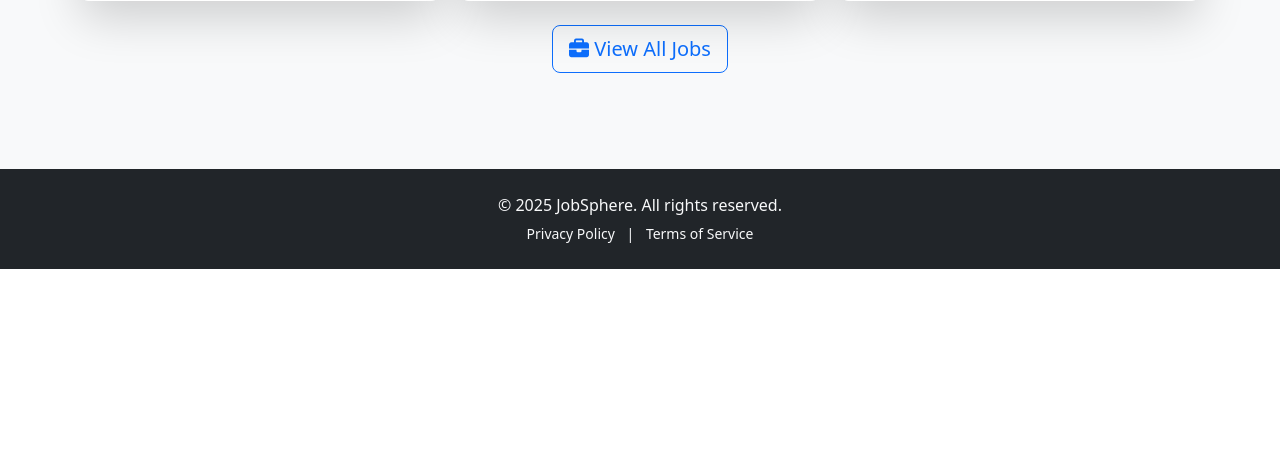
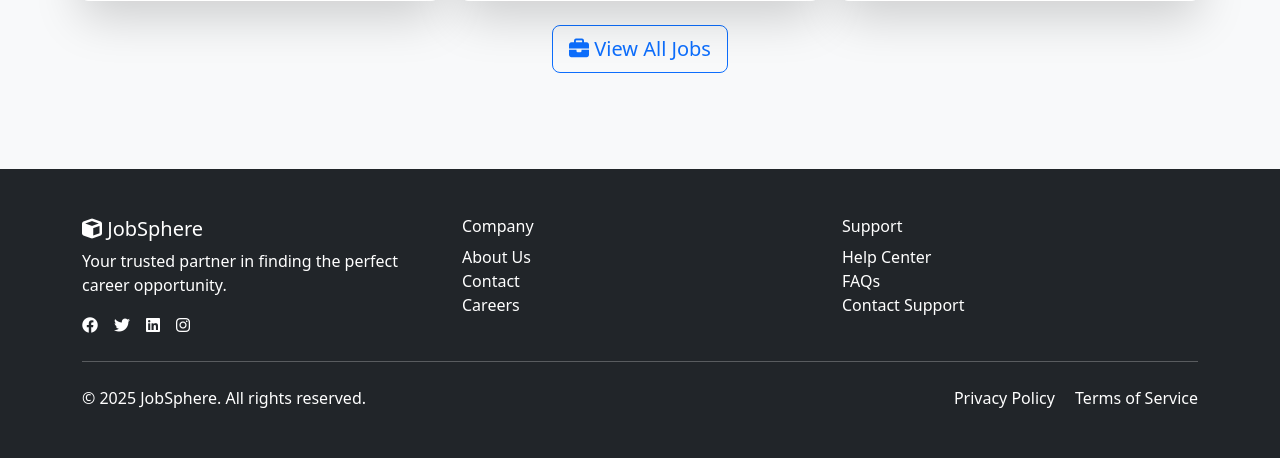
Before and after one commit to Rakesh-edu/JOBSPHERE, a Django app: page /home/ in a window 1280 px wide. Shown: the part 865-1323 px from the top of the page. Before the commit the page ends 1134 px from the top, so only its background shows below. Run offline with Django 5.2, Linux system fonts and the light colour scheme; data comes from the database, SQL or seed files in the repository; some libraries are stand-ins or nearby versions.

Commit message:
footer section add without addding links to them

```diff
--- a/myapp/templates/myapp/base.html
+++ b/myapp/templates/myapp/base.html
@@ -98,15 +98,48 @@
   {% endblock %}
 
   <!-- Footer -->
-  <footer class="bg-dark text-light py-4 mt-5">
-    <div class="container text-center">
-      <p class="mb-1">&copy; 2025 JobSphere. All rights reserved.</p>
-      <small>
-        <a href="#" class="text-light text-decoration-none me-2">Privacy Policy</a> |
-        <a href="#" class="text-light text-decoration-none ms-2">Terms of Service</a>
-      </small>
+  <footer class="bg-dark text-white py-5 mt-5">
+  <div class="container">
+    <div class="row g-4">
+      <div class="col-md-4">
+        <h5><i class="fas fa-cube"></i> JobSphere</h5>
+        <p class="text-white">Your trusted partner in finding the perfect career opportunity.</p>
+        <div class="d-flex gap-3">
+          <a href="#" class="text-white"><i class="fab fa-facebook"></i></a>
+          <a href="#" class="text-white"><i class="fab fa-twitter"></i></a>
+          <a href="#" class="text-white"><i class="fab fa-linkedin"></i></a>
+          <a href="#" class="text-white"><i class="fab fa-instagram"></i></a>
+        </div>
+      </div>
+      <div class="col-md-4">
+        <h6>Company</h6>
+        <ul class="list-unstyled">
+          <li><a href="#" class="text-white text-decoration-none">About Us</a></li>
+          <li><a href="#" class="text-white text-decoration-none">Contact</a></li>
+          <li><a href="#" class="text-white text-decoration-none">Careers</a></li>
+        </ul>
+      </div>
+      <div class="col-md-4">
+        <h6>Support</h6>
+        <ul class="list-unstyled">
+          <li><a href="#" class="text-white text-decoration-none">Help Center</a></li>
+          <li><a href="#" class="text-white text-decoration-none">FAQs</a></li>
+          <li><a href="#" class="text-white text-decoration-none">Contact Support</a></li>
+        </ul>
+      </div>
     </div>
-  </footer>
+    <hr class="my-4">
+    <div class="d-flex justify-content-between flex-wrap">
+      <p class="mb-0">&copy; 2025 JobSphere. All rights reserved.</p>
+      <div>
+        <a href="#" class="text-white text-decoration-none me-3">Privacy Policy</a>
+        <a href="#" class="text-white text-decoration-none">Terms of Service</a>
+      </div>
+    </div>
+  </div>
+</footer>
+
+
 
   <script src="https://cdnjs.cloudflare.com/ajax/libs/bootstrap/5.3.0/js/bootstrap.bundle.min.js"></script>
 </body>
```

******************************

Exclude the images and copy every record above exactly.

### ANSWER TO THIS TASK:
Before and after one commit to Rakesh-edu/JOBSPHERE, a Django app: page /home/ in a window 1280 px wide. Shown: the part 865-1323 px from the top of the page. Before the commit the page ends 1134 px from the top, so only its background shows below. Run offline with Django 5.2, Linux system fonts and the light colour scheme; data comes from the database, SQL or seed files in the repository; some libraries are stand-ins or nearby versions.

Commit message:
footer section add without addding links to them

```diff
--- a/myapp/templates/myapp/base.html
+++ b/myapp/templates/myapp/base.html
@@ -98,15 +98,48 @@
   {% endblock %}
 
   <!-- Footer -->
-  <footer class="bg-dark text-light py-4 mt-5">
-    <div class="container text-center">
-      <p class="mb-1">&copy; 2025 JobSphere. All rights reserved.</p>
-      <small>
-        <a href="#" class="text-light text-decoration-none me-2">Privacy Policy</a> |
-        <a href="#" class="text-light text-decoration-none ms-2">Terms of Service</a>
-      </small>
+  <footer class="bg-dark text-white py-5 mt-5">
+  <div class="container">
+    <div class="row g-4">
+      <div class="col-md-4">
+        <h5><i class="fas fa-cube"></i> JobSphere</h5>
+        <p class="text-white">Your trusted partner in finding the perfect career opportunity.</p>
+        <div class="d-flex gap-3">
+          <a href="#" class="text-white"><i class="fab fa-facebook"></i></a>
+          <a href="#" class="text-white"><i class="fab fa-twitter"></i></a>
+          <a href="#" class="text-white"><i class="fab fa-linkedin"></i></a>
+          <a href="#" class="text-white"><i class="fab fa-instagram"></i></a>
+        </div>
+      </div>
+      <div class="col-md-4">
+        <h6>Company</h6>
+        <ul class="list-unstyled">
+          <li><a href="#" class="text-white text-decoration-none">About Us</a></li>
+          <li><a href="#" class="text-white text-decoration-none">Contact</a></li>
+          <li><a href="#" class="text-white text-decoration-none">Careers</a></li>
+        </ul>
+      </div>
+      <div class="col-md-4">
+        <h6>Support</h6>
+        <ul class="list-unstyled">
+          <li><a href="#" class="text-white text-decoration-none">Help Center</a></li>
+          <li><a href="#" class="text-white text-decoration-none">FAQs</a></li>
+          <li><a href="#" class="text-white text-decoration-none">Contact Support</a></li>
+        </ul>
+      </div>
     </div>
-  </footer>
+    <hr class="my-4">
+    <div class="d-flex justify-content-between flex-wrap">
+      <p class="mb-0">&copy; 2025 JobSphere. All rights reserved.</p>
+      <div>
+        <a href="#" class="text-white text-decoration-none me-3">Privacy Policy</a>
+        <a href="#" class="text-white text-decoration-none">Terms of Service</a>
+      </div>
+    </div>
+  </div>
+</footer>
+
+
 
   <script src="https://cdnjs.cloudflare.com/ajax/libs/bootstrap/5.3.0/js/bootstrap.bundle.min.js"></script>
 </body>
```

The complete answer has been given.